Be sure to mix your marketing mediums and messages so you reach everyone. And be certain that you’re letting people know all the ways those health FSA dollars can be used. Any pair of prescription glasses are fair game, so, as Urban Optiques in Northville, MI, wrote in a blog post, “If you’ve recently purchased a pair of ‘everyday’ eyeglasses, you might use the remaining balance in your Flexible Spending Account to add a second, more ‘daring’ pair of designer eyeglasses to your wardrobe.”

Other allowable expenditures include Rx sunwear or reading glasses; contact lenses and solutions; prescription sports glasses, safety glasses, goggles and even scuba masks; and radial keratotomy, laser surgery or other surgery done primarily to promote the correct function of the eye.

This article originally appeared in the September 2015 edition of INVISION.


Flex dollar direct mail from Black Optical

FIRST CLASS MAIL

Black Optical, Tulsa and Oklahoma City, OK

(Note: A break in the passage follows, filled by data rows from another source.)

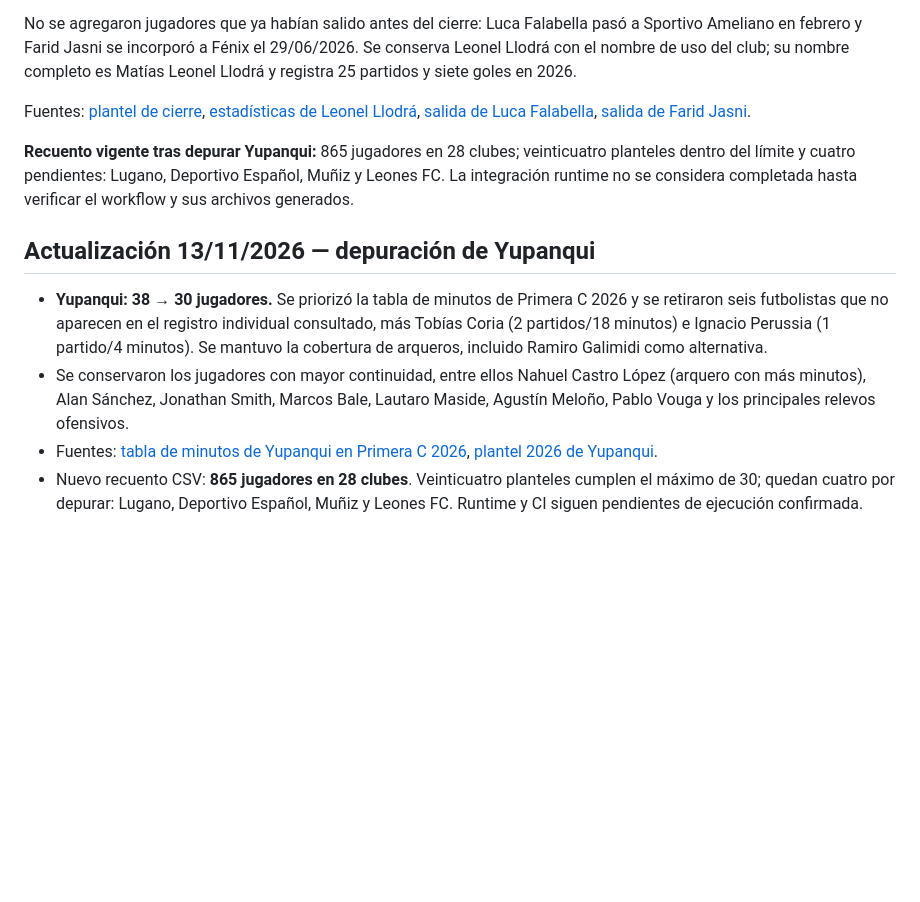
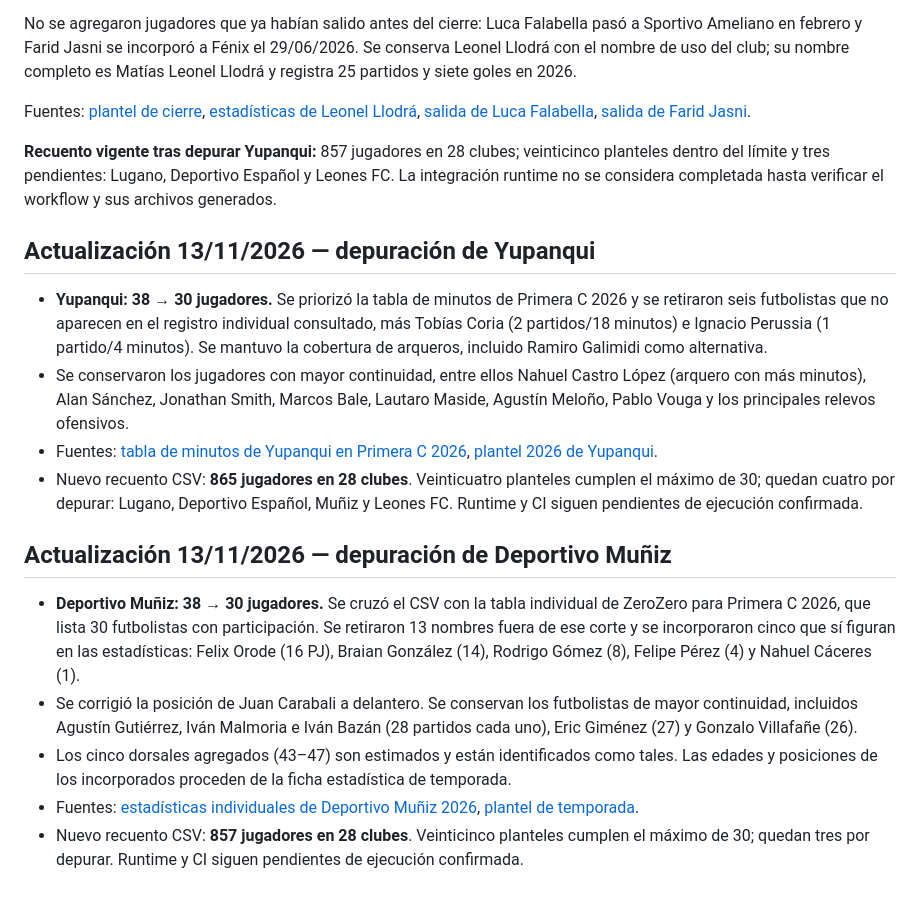
Before and after one commit to carp1901/liga-fc1, a Markdown page: planteles/auditoria-general-primera-c-2026.md, the part around the change. Rendered like a GitHub page; blank space fills up the shorter version.

Commit message:
Documenta depuración de Muñiz y recuento de Primera C

```diff
--- a/planteles/auditoria-general-primera-c-2026.md
+++ b/planteles/auditoria-general-primera-c-2026.md
@@ -1184,7 +1184,7 @@ No se agregaron jugadores que ya habían salido antes del cierre: Luca Falabella
 
 Fuentes: [plantel de cierre](https://www.soloascenso.com.ar/club/claypole/258), [estadísticas de Leonel Llodrá](https://www.zerozero.com.mx/jugador/leonel-llodra/490419), [salida de Luca Falabella](https://www.leballonrond.fr/equipe/sportivo-ameliano/108830/transferts), [salida de Farid Jasni](https://www.soloascenso.com.ar/notas/deportivo-espanol/fenix-presento-dos-refuerzos-para-el-tramo-final/229801).
 
-**Recuento vigente tras depurar Yupanqui:** 865 jugadores en 28 clubes; veinticuatro planteles dentro del límite y cuatro pendientes: Lugano, Deportivo Español, Muñiz y Leones FC. La integración runtime no se considera completada hasta verificar el workflow y sus archivos generados.
+**Recuento vigente tras depurar Yupanqui:** 857 jugadores en 28 clubes; veinticinco planteles dentro del límite y tres pendientes: Lugano, Deportivo Español y Leones FC. La integración runtime no se considera completada hasta verificar el workflow y sus archivos generados.
 
 
 ## Actualización 13/11/2026 — depuración de Yupanqui
@@ -1193,3 +1193,12 @@ Fuentes: [plantel de cierre](https://www.soloascenso.com.ar/club/claypole/258),
 - Se conservaron los jugadores con mayor continuidad, entre ellos Nahuel Castro López (arquero con más minutos), Alan Sánchez, Jonathan Smith, Marcos Bale, Lautaro Maside, Agustín Meloño, Pablo Vouga y los principales relevos ofensivos.
 - Fuentes: [tabla de minutos de Yupanqui en Primera C 2026](https://www.zerozero.pt/edicao/primera-c-2026/212447/estatisticas?id_equipa=9309&v1=j&v2=t&v3=5), [plantel 2026 de Yupanqui](https://www.zerozero.pt/equipa/yupanqui/9309).
 - Nuevo recuento CSV: **865 jugadores en 28 clubes**. Veinticuatro planteles cumplen el máximo de 30; quedan cuatro por depurar: Lugano, Deportivo Español, Muñiz y Leones FC. Runtime y CI siguen pendientes de ejecución confirmada.
+
+
+## Actualización 13/11/2026 — depuración de Deportivo Muñiz
+
+- **Deportivo Muñiz: 38 → 30 jugadores.** Se cruzó el CSV con la tabla individual de ZeroZero para Primera C 2026, que lista 30 futbolistas con participación. Se retiraron 13 nombres fuera de ese corte y se incorporaron cinco que sí figuran en las estadísticas: Felix Orode (16 PJ), Braian González (14), Rodrigo Gómez (8), Felipe Pérez (4) y Nahuel Cáceres (1).
+- Se corrigió la posición de Juan Carabali a delantero. Se conservan los futbolistas de mayor continuidad, incluidos Agustín Gutiérrez, Iván Malmoria e Iván Bazán (28 partidos cada uno), Eric Giménez (27) y Gonzalo Villafañe (26).
+- Los cinco dorsales agregados (43–47) son estimados y están identificados como tales. Las edades y posiciones de los incorporados proceden de la ficha estadística de temporada.
+- Fuentes: [estadísticas individuales de Deportivo Muñiz 2026](https://www.zerozero.pt/equipa/deportivo-muniz/61453/jogadores), [plantel de temporada](https://www.zerozero.pt/equipa/deportivo-muniz/61453?epoca_id=155).
+- Nuevo recuento CSV: **857 jugadores en 28 clubes**. Veinticinco planteles cumplen el máximo de 30; quedan tres por depurar. Runtime y CI siguen pendientes de ejecución confirmada.
```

The “Use it or Lose It” message is prominent on one direct mail card from Black Optical, while others take a more subtle approach. And although the cards — sent to everyone on the business’s mailing list the second week of December and again the first week of January — emphasize the deadline at hand, the fact they go out after the new year, too, helps reinforce the idea that many people have rollover money they can use even after the busy holidays. “The last week of December and first two weeks of January is our busiest three-week stretch of the year,” says Gary Black. “And it keeps growing. I like to think it’s working.” Black notes that staff “consistently talk FSA/HSA with our clients throughout the year, reminding our clients to take advantage of the tax savings and remember Black Optical when they’re ready to use their account.” Personal phone calls help, too.


Koch Eye Associates advertises on YouTube and has also received television news coverage.

PAID … AND FREE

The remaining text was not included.